[Items from a data source]

--------

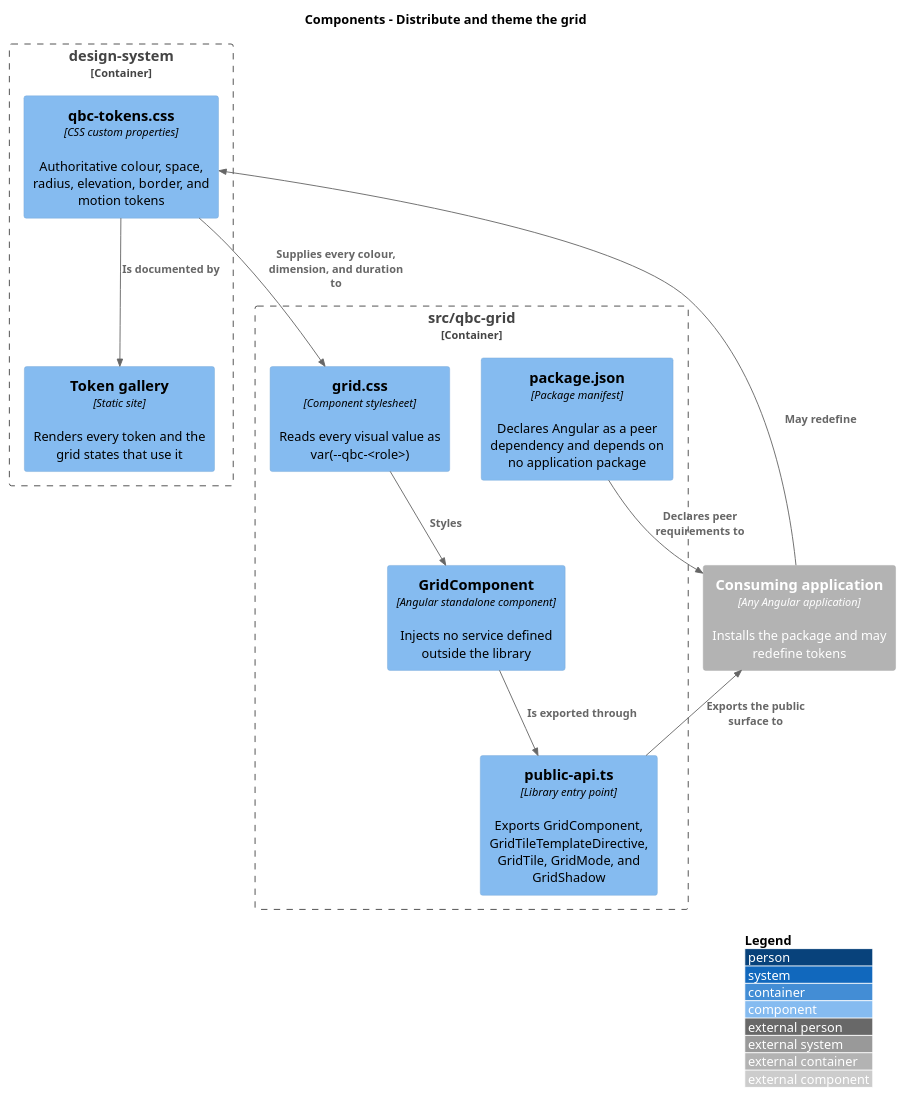
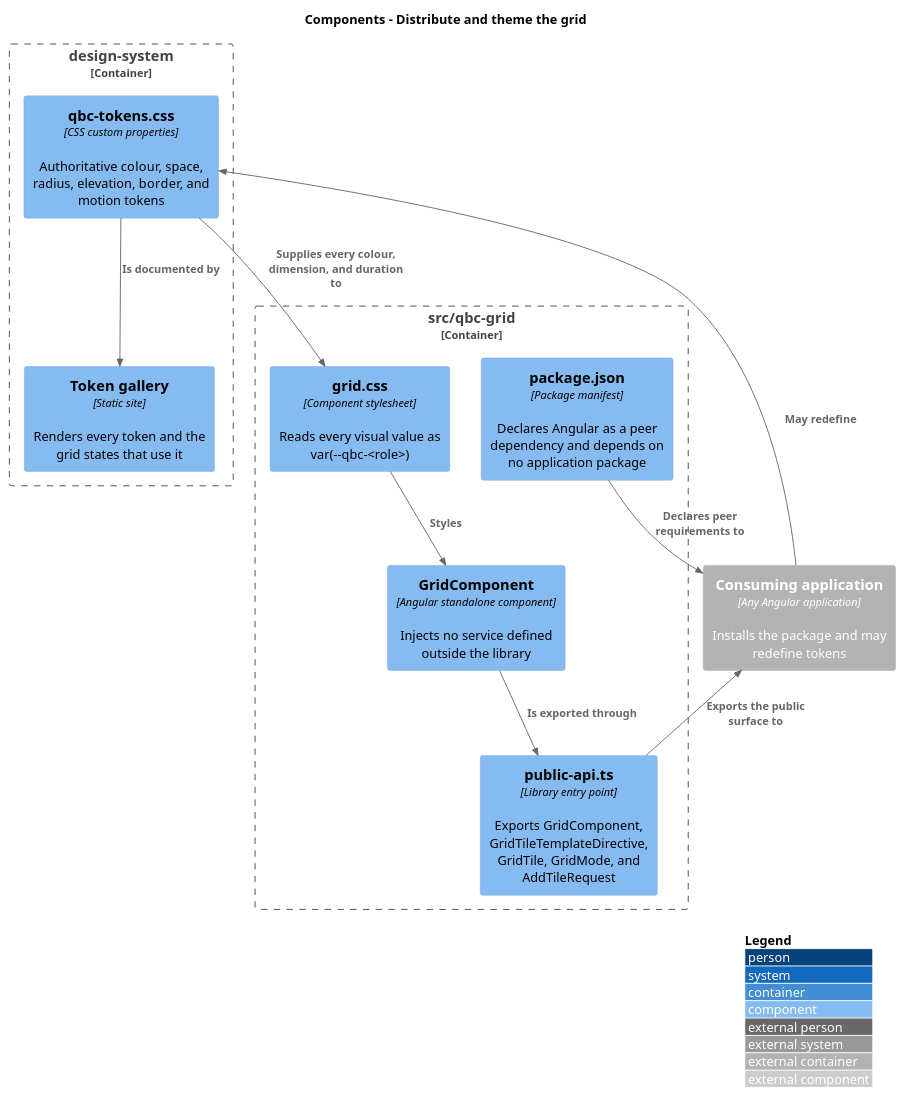
Before and after one commit to QuinntyneBrown/qbc-grid: the diagram in docs/detailed-designs/library-delivery/theme-the-grid/diagrams/c4-component.puml, drawn with PlantUML. The commit also changed 5 other files, not shown here.

First line of the commit message:
specs: give every criterion an ordinal of its own, and let two diagrams agree

```diff
--- a/docs/detailed-designs/library-delivery/theme-the-grid/diagrams/c4-component.puml
+++ b/docs/detailed-designs/library-delivery/theme-the-grid/diagrams/c4-component.puml
@@ -1,27 +1,27 @@
 @startuml
 !include <C4/C4_Component>
 LAYOUT_WITH_LEGEND()
 title Components - Distribute and theme the grid
 
 Container_Boundary(ds, "design-system") {
   Component(tokens, "qbc-tokens.css", "CSS custom properties", "Authoritative colour, space, radius, elevation, border, and motion tokens")
   Component(site, "Token gallery", "Static site", "Renders every token and the grid states that use it")
 }
 
 Container_Boundary(components, "src/qbc-grid") {
-  Component(entry, "public-api.ts", "Library entry point", "Exports GridComponent, GridTileTemplateDirective, GridTile, GridMode, and GridShadow")
+  Component(entry, "public-api.ts", "Library entry point", "Exports GridComponent, GridTileTemplateDirective, GridTile, GridMode, and AddTileRequest")
   Component(grid, "GridComponent", "Angular standalone component", "Injects no service defined outside the library")
   Component(styles, "grid.css", "Component stylesheet", "Reads every visual value as var(--qbc-<role>)")
   Component(pkg, "package.json", "Package manifest", "Declares Angular as a peer dependency and depends on no application package")
 }
 
 Container_Ext(consumer, "Consuming application", "Any Angular application", "Installs the package and may redefine tokens")
 
 Rel(tokens, styles, "Supplies every colour, dimension, and duration to")
 Rel(tokens, site, "Is documented by")
 Rel(entry, consumer, "Exports the public surface to")
 Rel(grid, entry, "Is exported through")
 Rel(styles, grid, "Styles")
 Rel(pkg, consumer, "Declares peer requirements to")
 Rel(consumer, tokens, "May redefine")
 @enduml
```
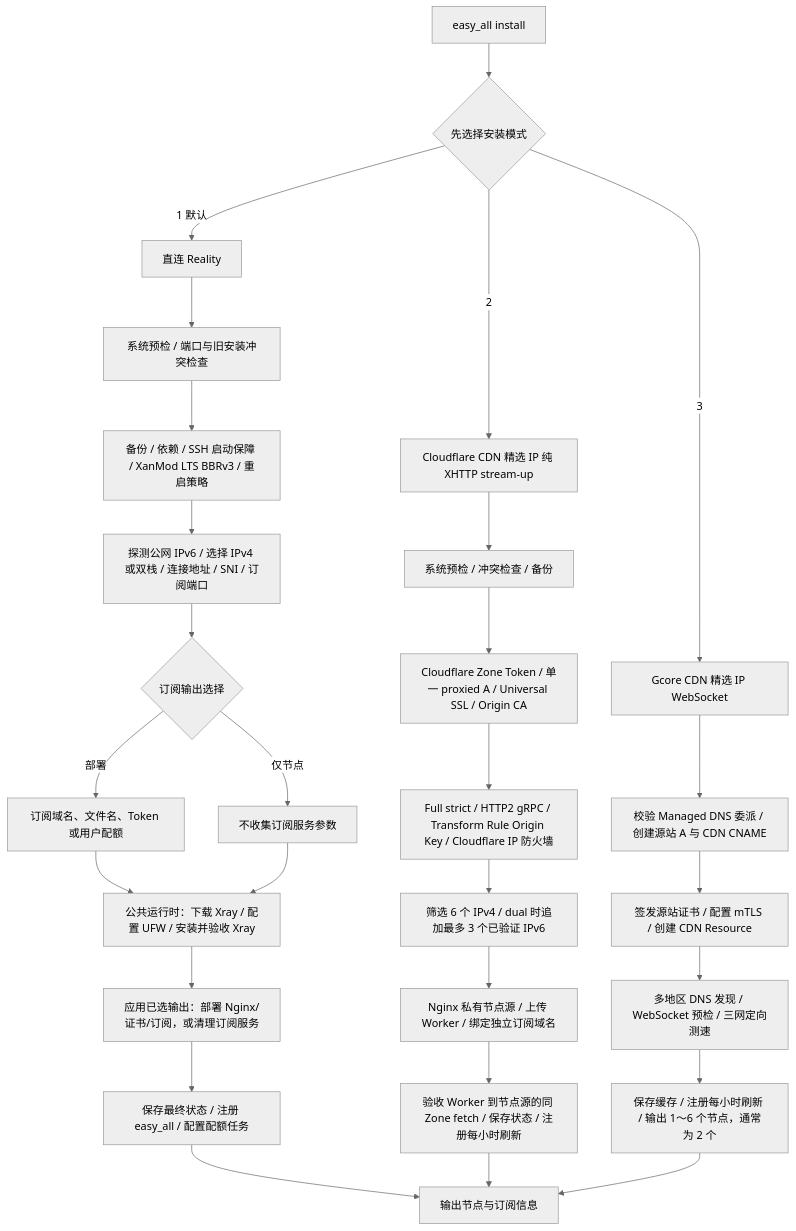
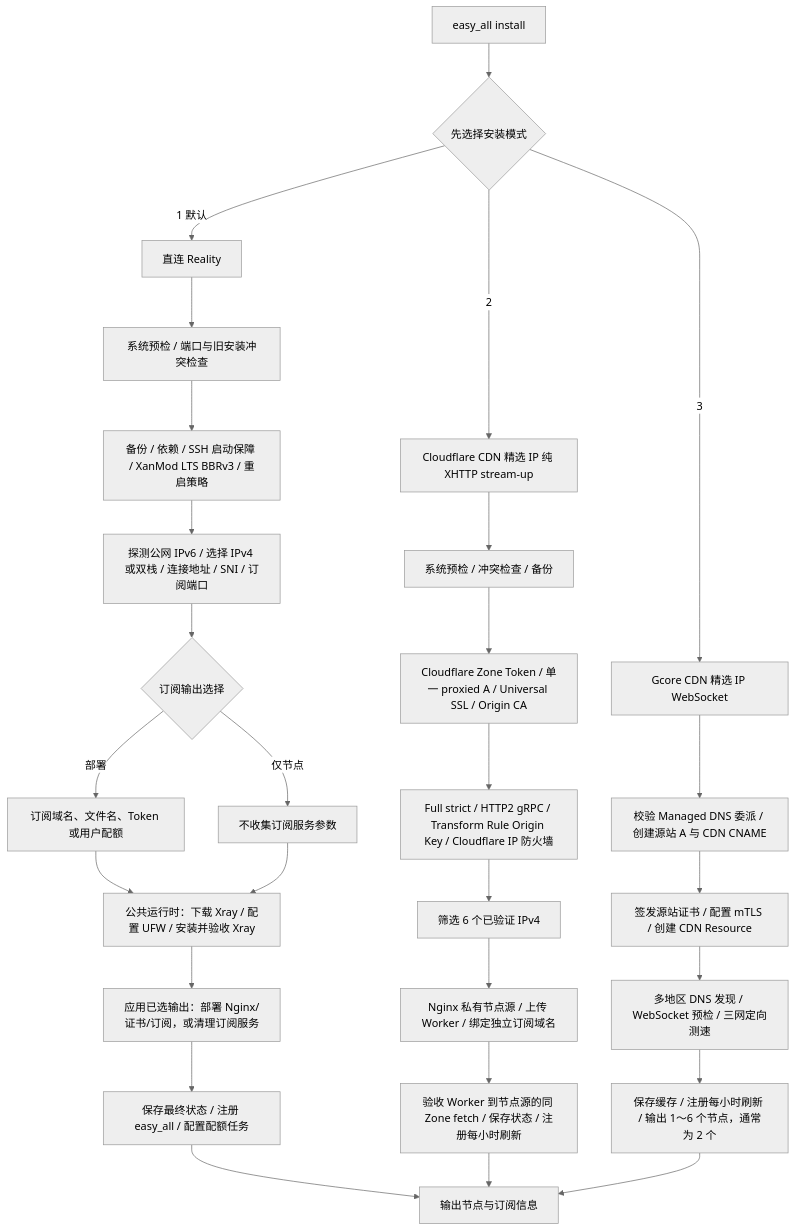
Before and after one commit to v2yiz/easy_all: the diagram in README.md, drawn with Mermaid (neutral theme). The commit also changed other lines of this file and 12 other files, not shown here.

````diff
--- a/README.md
+++ b/README.md
@@ -274,33 +272,33 @@
 ```mermaid
 flowchart TD
     A[easy_all install] --> B{先选择安装模式}
 
     B -->|1 默认| R0[直连 Reality]
     R0 --> R1[系统预检 / 端口与旧安装冲突检查]
     R1 --> R2[备份 / 依赖 / SSH 启动保障 / XanMod LTS BBRv3 / 重启策略]
     R2 --> R3[探测公网 IPv6 / 选择 IPv4 或双栈 / 连接地址 / SNI / 订阅端口]
     R3 --> R4{订阅输出选择}
     R4 -->|部署| R5[订阅域名、文件名、Token 或用户配额]
     R4 -->|仅节点| R6[不收集订阅服务参数]
     R5 --> R7[公共运行时：下载 Xray / 配置 UFW / 安装并验收 Xray]
     R6 --> R7
     R7 --> R8[应用已选输出：部署 Nginx/证书/订阅，或清理订阅服务]
     R8 --> R9[保存最终状态 / 注册 easy_all / 配置配额任务]
     R9 --> Z[输出节点与订阅信息]
 
     B -->|2| C0[Cloudflare CDN 精选 IP 纯 XHTTP stream-up]
     C0 --> C1[系统预检 / 冲突检查 / 备份]
     C1 --> C2[Cloudflare Zone Token / 单一 proxied A / Universal SSL / Origin CA]
     C2 --> C3[Full strict / HTTP2 gRPC / Transform Rule Origin Key / Cloudflare IP 防火墙]
-    C3 --> C4[筛选 6 个 IPv4 / dual 时追加最多 3 个已验证 IPv6]
+    C3 --> C4[筛选 6 个已验证 IPv4]
     C4 --> C5[Nginx 私有节点源 / 上传 Worker / 绑定独立订阅域名]
     C5 --> C6[验收 Worker 到节点源的同 Zone fetch / 保存状态 / 注册每小时刷新]
     C6 --> Z
 
     B -->|3| G0[Gcore CDN 精选 IP WebSocket]
     G0 --> G1[校验 Managed DNS 委派 / 创建源站 A 与 CDN CNAME]
     G1 --> G2[签发源站证书 / 配置 mTLS / 创建 CDN Resource]
     G2 --> G3[多地区 DNS 发现 / WebSocket 预检 / 三网定向测速]
     G3 --> G4[保存缓存 / 注册每小时刷新 / 输出 1～6 个节点，通常为 2 个]
     G4 --> Z
 ```
````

--------

WORK REQUIRED:
A word-for-word restatement of all the lines above is needed, with the pictures omitted.

ANSWER FOR THIS EXERCISE:
Before and after one commit to QuinntyneBrown/qbc-grid: the diagram in docs/detailed-designs/library-delivery/theme-the-grid/diagrams/c4-component.puml, drawn with PlantUML. The commit also changed 5 other files, not shown here.

First line of the commit message:
specs: give every criterion an ordinal of its own, and let two diagrams agree

```diff
--- a/docs/detailed-designs/library-delivery/theme-the-grid/diagrams/c4-component.puml
+++ b/docs/detailed-designs/library-delivery/theme-the-grid/diagrams/c4-component.puml
@@ -1,27 +1,27 @@
 @startuml
 !include <C4/C4_Component>
 LAYOUT_WITH_LEGEND()
 title Components - Distribute and theme the grid
 
 Container_Boundary(ds, "design-system") {
   Component(tokens, "qbc-tokens.css", "CSS custom properties", "Authoritative colour, space, radius, elevation, border, and motion tokens")
   Component(site, "Token gallery", "Static site", "Renders every token and the grid states that use it")
 }
 
 Container_Boundary(components, "src/qbc-grid") {
-  Component(entry, "public-api.ts", "Library entry point", "Exports GridComponent, GridTileTemplateDirective, GridTile, GridMode, and GridShadow")
+  Component(entry, "public-api.ts", "Library entry point", "Exports GridComponent, GridTileTemplateDirective, GridTile, GridMode, and AddTileRequest")
   Component(grid, "GridComponent", "Angular standalone component", "Injects no service defined outside the library")
   Component(styles, "grid.css", "Component stylesheet", "Reads every visual value as var(--qbc-<role>)")
   Component(pkg, "package.json", "Package manifest", "Declares Angular as a peer dependency and depends on no application package")
 }
 
 Container_Ext(consumer, "Consuming application", "Any Angular application", "Installs the package and may redefine tokens")
 
 Rel(tokens, styles, "Supplies every colour, dimension, and duration to")
 Rel(tokens, site, "Is documented by")
 Rel(entry, consumer, "Exports the public surface to")
 Rel(grid, entry, "Is exported through")
 Rel(styles, grid, "Styles")
 Rel(pkg, consumer, "Declares peer requirements to")
 Rel(consumer, tokens, "May redefine")
 @enduml
```
Before and after one commit to v2yiz/easy_all: the diagram in README.md, drawn with Mermaid (neutral theme). The commit also changed other lines of this file and 12 other files, not shown here.

````diff
--- a/README.md
+++ b/README.md
@@ -274,33 +272,33 @@
 ```mermaid
 flowchart TD
     A[easy_all install] --> B{先选择安装模式}
 
     B -->|1 默认| R0[直连 Reality]
     R0 --> R1[系统预检 / 端口与旧安装冲突检查]
     R1 --> R2[备份 / 依赖 / SSH 启动保障 / XanMod LTS BBRv3 / 重启策略]
     R2 --> R3[探测公网 IPv6 / 选择 IPv4 或双栈 / 连接地址 / SNI / 订阅端口]
     R3 --> R4{订阅输出选择}
     R4 -->|部署| R5[订阅域名、文件名、Token 或用户配额]
     R4 -->|仅节点| R6[不收集订阅服务参数]
     R5 --> R7[公共运行时：下载 Xray / 配置 UFW / 安装并验收 Xray]
     R6 --> R7
     R7 --> R8[应用已选输出：部署 Nginx/证书/订阅，或清理订阅服务]
     R8 --> R9[保存最终状态 / 注册 easy_all / 配置配额任务]
     R9 --> Z[输出节点与订阅信息]
 
     B -->|2| C0[Cloudflare CDN 精选 IP 纯 XHTTP stream-up]
     C0 --> C1[系统预检 / 冲突检查 / 备份]
     C1 --> C2[Cloudflare Zone Token / 单一 proxied A / Universal SSL / Origin CA]
     C2 --> C3[Full strict / HTTP2 gRPC / Transform Rule Origin Key / Cloudflare IP 防火墙]
-    C3 --> C4[筛选 6 个 IPv4 / dual 时追加最多 3 个已验证 IPv6]
+    C3 --> C4[筛选 6 个已验证 IPv4]
     C4 --> C5[Nginx 私有节点源 / 上传 Worker / 绑定独立订阅域名]
     C5 --> C6[验收 Worker 到节点源的同 Zone fetch / 保存状态 / 注册每小时刷新]
     C6 --> Z
 
     B -->|3| G0[Gcore CDN 精选 IP WebSocket]
     G0 --> G1[校验 Managed DNS 委派 / 创建源站 A 与 CDN CNAME]
     G1 --> G2[签发源站证书 / 配置 mTLS / 创建 CDN Resource]
     G2 --> G3[多地区 DNS 发现 / WebSocket 预检 / 三网定向测速]
     G3 --> G4[保存缓存 / 注册每小时刷新 / 输出 1～6 个节点，通常为 2 个]
     G4 --> Z
 ```
````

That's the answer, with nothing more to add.